Fifteen Thousand Mobilized in Rimkieta! Fifteen Thousand!
I recently heard that some African politicians consider bicycles to be a symptom of the continent’s failure to advance. Yet, cities with the highest urban cycling rate are “rather advanced” cities and among the richest in the world. Seven years after the delivery of the first bike for Rimkieta, and having arrived this month to 4,000, I cannot be more proud and grateful. Surely, some 15,000 “Rimkietans” today have a means of transportation.
I must confess that I was somewhat wary of the idea of starting the “Bikes for Rimkieta” project because of how difficult it is to manage anything here in Burkina. But Rimkieta is a neighborhood of long distances and no public transportation, which considerably limits mobility and its development. FAR, whose goal is to develop the best possible living conditions in the neighborhood, had to take it on. We spent months designing the project so as to generate the lightest possible administrative workload. Just imagine what it’s like to deliver between 600 and 700 bikes each year, with their corresponding contracts signed before “moral” (non-economic) guarantors, their monthly payments, their repair control cards to ensure proper maintenance, etc. We always have about 600 bikes active. We had to think very carefully about how to manage this heavy administrative burden: at least 800 operations at Burkina’s pace… Yet it has turned out to be one of the projects whose impact is immediately felt, as well as being profitable at many levels for each of its beneficiaries and their families!
Behind each of those 4,000 bikes, there is a story of someone whose bike has literally changed his or her life. A child who has traded walking the daily 10km round trip to school -about 4 hours – for pedaling one hour a day. A girl entrusted daily with supplying the family with water, coal, or firewood who can now transport them on a bike. A mother who could not enroll her son in the Maternelle Valencia (FAR’s nursery school) because the distance did not allow her to drop him off and pick him up, yet six years later sees him having reached 3rd grade. A woman who has expanded her small business’ reach by miles. These are just a few examples of the immediate impact and profitability of a bike here in Rimkieta.
During the project’s 7-year lifespan, we have tried to reach the people most in need, and we still have some 500 requests on the waiting list. To this end, each beneficiary of a bicycle – almost all of them women and children – is decided as the result of some research, in order to reach “only” those most in need. One of the decisive questions is the use that will be given to the bike. Once, someone who already had a motorbike to get around asked for a bike for exercise! Of course, I have nothing against that idea: On the contrary – every New Year I resolve to do just that… Still, it is amusing that the applicant requested it for that purpose after we had explained the project’s objectives.
Over these 7 years, we have also adapted to the neighborhood’s evolution. Ouagadougou, the country’s capital, is growing and evolving. Rimkieta, an outlying area of some 30 square kilometers (around a third of Barcelona), is traversed by a pothole-ridden dirt track. When this project began, the few bikes in use were the “queens of the track,” alongside pigs, chickens, goats, lambs and donkey-pulled carts. This track has now become a transit route that serves the motorbikes and cars that access the center of the capital through Rimkieta in addition to the animals, bikes and carts.
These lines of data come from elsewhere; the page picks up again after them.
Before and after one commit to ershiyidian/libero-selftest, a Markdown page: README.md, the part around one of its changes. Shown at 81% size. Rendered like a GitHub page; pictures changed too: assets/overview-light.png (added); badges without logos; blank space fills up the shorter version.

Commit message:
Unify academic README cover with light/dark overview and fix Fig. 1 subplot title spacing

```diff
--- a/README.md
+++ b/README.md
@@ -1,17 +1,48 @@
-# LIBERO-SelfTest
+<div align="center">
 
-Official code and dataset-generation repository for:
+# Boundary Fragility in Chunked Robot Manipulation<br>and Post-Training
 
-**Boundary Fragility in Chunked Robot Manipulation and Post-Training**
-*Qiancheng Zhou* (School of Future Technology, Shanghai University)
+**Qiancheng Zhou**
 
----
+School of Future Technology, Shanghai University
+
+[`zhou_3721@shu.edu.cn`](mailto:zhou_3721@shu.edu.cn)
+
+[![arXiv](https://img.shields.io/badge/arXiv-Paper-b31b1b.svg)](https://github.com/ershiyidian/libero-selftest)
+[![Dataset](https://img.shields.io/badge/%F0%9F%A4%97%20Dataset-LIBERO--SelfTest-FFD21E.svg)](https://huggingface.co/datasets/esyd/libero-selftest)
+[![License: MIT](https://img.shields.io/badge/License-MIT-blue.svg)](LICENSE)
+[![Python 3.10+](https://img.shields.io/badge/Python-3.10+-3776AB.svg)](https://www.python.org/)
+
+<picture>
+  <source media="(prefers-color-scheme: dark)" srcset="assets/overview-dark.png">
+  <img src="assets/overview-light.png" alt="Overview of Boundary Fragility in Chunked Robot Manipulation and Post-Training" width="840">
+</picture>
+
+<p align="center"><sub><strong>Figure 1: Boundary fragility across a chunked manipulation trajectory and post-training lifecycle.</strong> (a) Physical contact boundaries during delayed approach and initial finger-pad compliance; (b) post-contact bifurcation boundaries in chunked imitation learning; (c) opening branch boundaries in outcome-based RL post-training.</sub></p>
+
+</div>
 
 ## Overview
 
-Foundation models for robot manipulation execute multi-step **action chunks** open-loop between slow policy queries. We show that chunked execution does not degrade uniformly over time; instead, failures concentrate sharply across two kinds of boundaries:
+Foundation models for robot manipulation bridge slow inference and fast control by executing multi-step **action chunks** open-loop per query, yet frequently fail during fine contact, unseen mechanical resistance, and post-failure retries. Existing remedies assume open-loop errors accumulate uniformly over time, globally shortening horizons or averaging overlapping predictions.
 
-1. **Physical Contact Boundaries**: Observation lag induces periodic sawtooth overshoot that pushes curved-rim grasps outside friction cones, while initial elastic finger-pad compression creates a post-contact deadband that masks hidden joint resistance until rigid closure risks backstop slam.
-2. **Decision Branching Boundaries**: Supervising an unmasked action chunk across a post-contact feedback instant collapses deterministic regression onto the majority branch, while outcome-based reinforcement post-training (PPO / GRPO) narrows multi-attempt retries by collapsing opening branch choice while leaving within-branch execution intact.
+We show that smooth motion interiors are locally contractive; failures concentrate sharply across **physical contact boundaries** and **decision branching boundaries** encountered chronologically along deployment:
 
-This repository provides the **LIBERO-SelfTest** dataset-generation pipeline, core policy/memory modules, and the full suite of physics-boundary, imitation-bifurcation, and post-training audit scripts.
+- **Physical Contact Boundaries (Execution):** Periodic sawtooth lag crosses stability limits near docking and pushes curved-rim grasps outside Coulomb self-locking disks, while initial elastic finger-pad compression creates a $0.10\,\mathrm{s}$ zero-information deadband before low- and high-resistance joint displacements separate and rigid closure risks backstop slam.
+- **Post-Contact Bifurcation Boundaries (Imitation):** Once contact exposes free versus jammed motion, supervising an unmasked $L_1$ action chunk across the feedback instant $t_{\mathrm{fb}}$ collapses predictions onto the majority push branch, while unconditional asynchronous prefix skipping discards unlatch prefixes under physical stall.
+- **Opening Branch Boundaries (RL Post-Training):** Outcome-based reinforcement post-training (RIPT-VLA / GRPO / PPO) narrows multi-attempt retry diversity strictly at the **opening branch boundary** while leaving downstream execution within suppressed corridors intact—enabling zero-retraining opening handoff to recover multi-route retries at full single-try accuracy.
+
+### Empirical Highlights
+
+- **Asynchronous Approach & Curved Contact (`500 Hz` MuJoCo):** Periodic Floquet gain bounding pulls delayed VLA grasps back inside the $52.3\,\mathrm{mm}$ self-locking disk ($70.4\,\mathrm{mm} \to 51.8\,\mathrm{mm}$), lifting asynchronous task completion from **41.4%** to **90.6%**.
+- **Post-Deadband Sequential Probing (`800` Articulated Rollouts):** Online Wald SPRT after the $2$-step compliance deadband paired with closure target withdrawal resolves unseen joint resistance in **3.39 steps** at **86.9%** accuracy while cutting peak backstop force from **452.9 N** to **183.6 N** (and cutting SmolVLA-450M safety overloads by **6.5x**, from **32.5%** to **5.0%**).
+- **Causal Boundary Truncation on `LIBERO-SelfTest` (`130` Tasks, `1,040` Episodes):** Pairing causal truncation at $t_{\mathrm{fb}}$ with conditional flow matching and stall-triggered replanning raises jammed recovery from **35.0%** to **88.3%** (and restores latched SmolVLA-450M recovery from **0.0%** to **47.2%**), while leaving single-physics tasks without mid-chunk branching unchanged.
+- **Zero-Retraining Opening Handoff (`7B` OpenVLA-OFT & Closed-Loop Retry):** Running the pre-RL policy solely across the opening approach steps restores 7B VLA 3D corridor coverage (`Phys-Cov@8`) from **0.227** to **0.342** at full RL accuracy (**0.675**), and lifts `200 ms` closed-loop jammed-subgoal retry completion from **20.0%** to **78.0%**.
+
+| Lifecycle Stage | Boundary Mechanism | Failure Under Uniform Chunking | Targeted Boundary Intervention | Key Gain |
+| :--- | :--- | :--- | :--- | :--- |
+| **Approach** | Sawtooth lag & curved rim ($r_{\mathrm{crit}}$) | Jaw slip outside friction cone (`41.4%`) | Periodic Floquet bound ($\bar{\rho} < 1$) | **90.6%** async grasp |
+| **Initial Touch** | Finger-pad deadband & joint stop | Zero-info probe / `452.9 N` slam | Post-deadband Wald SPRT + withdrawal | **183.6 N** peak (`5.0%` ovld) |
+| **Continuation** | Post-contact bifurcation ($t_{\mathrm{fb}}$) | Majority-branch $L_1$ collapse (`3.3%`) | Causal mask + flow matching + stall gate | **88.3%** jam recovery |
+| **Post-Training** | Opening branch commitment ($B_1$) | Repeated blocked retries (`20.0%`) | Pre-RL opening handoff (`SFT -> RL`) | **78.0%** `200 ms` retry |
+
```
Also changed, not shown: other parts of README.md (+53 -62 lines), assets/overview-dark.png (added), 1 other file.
Moreover, a bike is the only means of access to the city center, where the streets are paved and there are even some newly placed traffic signals, traffic lights, pedestrian crosswalks and roundabouts. This has required us to add basic road safety training for the cyclists who receive our bikes, so that they are not a danger to themselves or to others. Almost no one from Rimkieta knows what the traffic signs mean or how to circulate in a roundabout.
I’m sure you’ve heard me say more than once that Burkina drains my energy every day, only to give it back to me twofold, and that every day I mentally pack my bags to leave. Writing this story, I have realized that one of the sources of that extra dose of energy, thanks to which I end up unpacking daily, could well be the immediate impact of the bikes. Their direct impact on me is the immense privilege that I have of crossing paths almost daily with one of the beneficiaries of the bikes, coming or going from somewhere, which always makes me smile.
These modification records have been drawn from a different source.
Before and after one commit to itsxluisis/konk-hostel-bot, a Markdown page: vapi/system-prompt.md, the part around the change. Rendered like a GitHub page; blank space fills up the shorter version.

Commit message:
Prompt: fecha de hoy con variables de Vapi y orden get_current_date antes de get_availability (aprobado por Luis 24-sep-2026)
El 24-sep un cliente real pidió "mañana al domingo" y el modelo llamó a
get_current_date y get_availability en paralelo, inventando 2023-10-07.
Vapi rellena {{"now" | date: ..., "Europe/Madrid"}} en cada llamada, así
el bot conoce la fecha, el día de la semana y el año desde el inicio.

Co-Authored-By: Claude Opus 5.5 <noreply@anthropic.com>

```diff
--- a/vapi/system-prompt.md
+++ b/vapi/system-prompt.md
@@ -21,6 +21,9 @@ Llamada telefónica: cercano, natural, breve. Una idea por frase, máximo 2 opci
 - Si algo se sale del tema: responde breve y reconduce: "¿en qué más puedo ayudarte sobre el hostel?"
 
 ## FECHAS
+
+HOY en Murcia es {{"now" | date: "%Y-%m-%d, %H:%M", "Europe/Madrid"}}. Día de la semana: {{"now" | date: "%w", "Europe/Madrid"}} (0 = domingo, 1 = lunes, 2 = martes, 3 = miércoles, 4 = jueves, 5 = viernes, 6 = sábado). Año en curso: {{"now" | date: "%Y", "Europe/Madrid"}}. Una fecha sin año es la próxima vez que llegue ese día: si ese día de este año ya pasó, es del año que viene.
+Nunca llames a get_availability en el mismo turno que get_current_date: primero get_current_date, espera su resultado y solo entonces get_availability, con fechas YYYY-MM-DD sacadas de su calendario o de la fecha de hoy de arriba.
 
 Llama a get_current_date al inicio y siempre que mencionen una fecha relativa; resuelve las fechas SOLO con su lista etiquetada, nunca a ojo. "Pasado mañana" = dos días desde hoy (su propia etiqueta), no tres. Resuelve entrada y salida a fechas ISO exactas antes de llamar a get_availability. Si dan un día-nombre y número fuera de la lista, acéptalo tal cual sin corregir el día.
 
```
The purpose of this post is to thank, from the bottom of my heart, all those who have made these 4,000 bicycles possible, and to share with you this “energy boost,” in these difficult and uncertain times that we are all living, here and over there.
Barka woussogo la Wend nanim manam sorea giisido COVID baanga pougin! (1)
(1) “Thank you very much and may God’s mercy put an end to COVID” in Mooré, the language of the Moosi, Burkina’s ethnic majority.